_Exercise goal_: Count, in the data that follows, every line with the string "assumptions", and give that count as the whole reply.

(Excerpts from a dataset)
* * *

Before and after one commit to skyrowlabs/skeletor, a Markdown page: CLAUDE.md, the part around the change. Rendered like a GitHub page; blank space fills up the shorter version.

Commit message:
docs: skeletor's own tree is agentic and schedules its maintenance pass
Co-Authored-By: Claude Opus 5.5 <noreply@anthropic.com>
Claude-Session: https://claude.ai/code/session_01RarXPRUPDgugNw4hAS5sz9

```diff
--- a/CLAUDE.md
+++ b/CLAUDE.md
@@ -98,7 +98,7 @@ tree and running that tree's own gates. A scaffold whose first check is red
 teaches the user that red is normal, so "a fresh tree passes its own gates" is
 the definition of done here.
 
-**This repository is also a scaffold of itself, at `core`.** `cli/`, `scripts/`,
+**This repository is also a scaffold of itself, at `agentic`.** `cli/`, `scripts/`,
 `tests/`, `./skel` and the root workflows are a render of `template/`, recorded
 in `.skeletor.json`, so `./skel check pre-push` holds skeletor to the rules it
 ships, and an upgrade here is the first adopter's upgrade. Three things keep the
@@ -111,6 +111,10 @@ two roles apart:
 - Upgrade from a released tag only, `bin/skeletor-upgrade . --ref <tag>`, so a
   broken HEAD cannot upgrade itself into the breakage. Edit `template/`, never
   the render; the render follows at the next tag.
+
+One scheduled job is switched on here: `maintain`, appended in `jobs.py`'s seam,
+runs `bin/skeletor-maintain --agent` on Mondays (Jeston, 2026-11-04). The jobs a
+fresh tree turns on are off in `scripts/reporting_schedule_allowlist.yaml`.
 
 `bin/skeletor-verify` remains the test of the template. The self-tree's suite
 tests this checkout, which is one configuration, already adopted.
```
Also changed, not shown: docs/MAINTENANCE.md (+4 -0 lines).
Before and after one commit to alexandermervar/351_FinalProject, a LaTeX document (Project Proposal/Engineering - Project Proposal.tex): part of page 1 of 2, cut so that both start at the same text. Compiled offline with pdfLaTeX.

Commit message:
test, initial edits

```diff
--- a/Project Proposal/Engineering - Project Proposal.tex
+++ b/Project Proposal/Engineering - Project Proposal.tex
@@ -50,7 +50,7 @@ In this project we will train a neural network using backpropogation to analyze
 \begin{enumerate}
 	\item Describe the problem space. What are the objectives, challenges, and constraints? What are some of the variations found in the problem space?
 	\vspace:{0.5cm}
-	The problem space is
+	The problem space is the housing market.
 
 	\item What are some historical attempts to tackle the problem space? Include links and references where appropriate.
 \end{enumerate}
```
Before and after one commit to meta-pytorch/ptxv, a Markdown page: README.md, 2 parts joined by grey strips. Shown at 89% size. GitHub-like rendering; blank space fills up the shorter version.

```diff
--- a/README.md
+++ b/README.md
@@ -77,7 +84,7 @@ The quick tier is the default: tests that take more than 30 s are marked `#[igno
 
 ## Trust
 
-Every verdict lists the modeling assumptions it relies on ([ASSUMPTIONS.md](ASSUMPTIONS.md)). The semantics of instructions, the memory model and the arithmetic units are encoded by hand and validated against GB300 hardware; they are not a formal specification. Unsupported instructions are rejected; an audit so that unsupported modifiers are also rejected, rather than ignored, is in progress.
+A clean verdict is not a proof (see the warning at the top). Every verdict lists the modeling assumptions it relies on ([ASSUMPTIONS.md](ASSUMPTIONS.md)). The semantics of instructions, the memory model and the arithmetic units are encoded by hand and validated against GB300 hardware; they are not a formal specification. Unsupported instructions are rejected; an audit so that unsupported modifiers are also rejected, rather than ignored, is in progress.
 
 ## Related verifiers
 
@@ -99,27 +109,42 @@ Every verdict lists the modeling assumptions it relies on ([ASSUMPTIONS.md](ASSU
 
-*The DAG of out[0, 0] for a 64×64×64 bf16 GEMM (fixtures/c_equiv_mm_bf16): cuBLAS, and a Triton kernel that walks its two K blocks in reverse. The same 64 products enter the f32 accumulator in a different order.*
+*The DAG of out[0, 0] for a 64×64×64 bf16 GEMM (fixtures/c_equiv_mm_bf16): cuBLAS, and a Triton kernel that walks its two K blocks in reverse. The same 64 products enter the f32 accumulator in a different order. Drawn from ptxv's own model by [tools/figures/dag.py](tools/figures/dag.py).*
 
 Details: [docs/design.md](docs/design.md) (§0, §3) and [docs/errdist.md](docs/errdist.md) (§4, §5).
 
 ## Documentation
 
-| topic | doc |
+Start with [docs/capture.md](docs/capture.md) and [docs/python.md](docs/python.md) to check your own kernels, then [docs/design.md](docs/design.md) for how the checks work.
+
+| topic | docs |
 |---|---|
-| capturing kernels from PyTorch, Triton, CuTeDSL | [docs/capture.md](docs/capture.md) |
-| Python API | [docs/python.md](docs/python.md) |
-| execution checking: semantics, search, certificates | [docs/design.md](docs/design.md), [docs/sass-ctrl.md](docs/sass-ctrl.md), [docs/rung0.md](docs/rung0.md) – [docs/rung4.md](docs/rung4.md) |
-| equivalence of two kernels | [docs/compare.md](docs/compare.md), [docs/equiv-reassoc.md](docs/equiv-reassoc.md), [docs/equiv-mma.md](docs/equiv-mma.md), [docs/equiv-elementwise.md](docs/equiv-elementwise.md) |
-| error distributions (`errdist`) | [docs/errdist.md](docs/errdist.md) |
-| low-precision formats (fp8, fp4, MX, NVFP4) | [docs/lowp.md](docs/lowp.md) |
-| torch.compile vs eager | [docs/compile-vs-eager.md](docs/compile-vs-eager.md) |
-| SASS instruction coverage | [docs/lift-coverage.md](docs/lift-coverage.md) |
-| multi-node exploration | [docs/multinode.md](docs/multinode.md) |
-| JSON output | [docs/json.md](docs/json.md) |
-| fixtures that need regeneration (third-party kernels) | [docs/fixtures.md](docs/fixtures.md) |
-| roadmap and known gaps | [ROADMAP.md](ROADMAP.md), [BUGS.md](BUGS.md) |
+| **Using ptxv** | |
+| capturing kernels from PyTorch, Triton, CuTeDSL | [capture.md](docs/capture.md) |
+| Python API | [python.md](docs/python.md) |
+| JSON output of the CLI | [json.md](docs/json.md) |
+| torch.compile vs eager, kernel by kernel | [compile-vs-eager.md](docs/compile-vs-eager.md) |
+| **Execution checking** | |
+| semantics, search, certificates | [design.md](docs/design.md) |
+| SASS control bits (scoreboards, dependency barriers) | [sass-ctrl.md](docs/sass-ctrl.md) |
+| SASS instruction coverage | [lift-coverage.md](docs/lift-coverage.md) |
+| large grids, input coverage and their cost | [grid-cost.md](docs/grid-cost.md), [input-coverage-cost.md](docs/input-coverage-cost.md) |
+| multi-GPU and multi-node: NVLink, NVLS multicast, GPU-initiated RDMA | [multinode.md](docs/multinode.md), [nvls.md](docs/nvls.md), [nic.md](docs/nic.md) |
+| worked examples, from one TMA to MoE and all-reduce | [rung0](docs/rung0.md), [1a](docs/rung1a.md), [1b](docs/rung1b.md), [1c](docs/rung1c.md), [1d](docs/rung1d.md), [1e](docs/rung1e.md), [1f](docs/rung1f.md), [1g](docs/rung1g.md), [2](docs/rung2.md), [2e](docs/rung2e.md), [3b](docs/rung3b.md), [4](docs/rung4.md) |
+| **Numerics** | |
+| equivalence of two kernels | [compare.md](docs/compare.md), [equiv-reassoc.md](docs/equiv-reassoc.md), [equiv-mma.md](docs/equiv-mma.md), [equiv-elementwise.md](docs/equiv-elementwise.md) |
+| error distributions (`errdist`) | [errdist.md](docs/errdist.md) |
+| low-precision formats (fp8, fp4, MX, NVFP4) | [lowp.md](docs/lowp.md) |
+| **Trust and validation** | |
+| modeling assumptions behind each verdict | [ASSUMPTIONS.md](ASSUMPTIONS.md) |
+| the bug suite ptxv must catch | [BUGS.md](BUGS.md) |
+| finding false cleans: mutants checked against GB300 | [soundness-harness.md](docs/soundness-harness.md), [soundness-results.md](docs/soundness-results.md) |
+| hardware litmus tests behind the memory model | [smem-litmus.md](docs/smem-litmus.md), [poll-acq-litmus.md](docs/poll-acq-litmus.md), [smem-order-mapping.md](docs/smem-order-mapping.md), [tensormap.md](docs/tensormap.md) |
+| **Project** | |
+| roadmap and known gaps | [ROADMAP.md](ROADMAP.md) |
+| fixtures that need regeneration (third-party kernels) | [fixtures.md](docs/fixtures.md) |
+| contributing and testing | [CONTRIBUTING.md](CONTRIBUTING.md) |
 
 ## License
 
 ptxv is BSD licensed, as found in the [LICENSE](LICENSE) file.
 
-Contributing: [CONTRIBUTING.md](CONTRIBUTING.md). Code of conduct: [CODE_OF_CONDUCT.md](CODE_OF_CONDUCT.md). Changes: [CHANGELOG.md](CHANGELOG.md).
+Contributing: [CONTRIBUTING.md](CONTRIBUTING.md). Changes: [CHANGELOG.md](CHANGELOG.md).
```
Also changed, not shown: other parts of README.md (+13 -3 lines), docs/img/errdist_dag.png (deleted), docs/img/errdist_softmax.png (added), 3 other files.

* * *

_Solution to this problem_: 4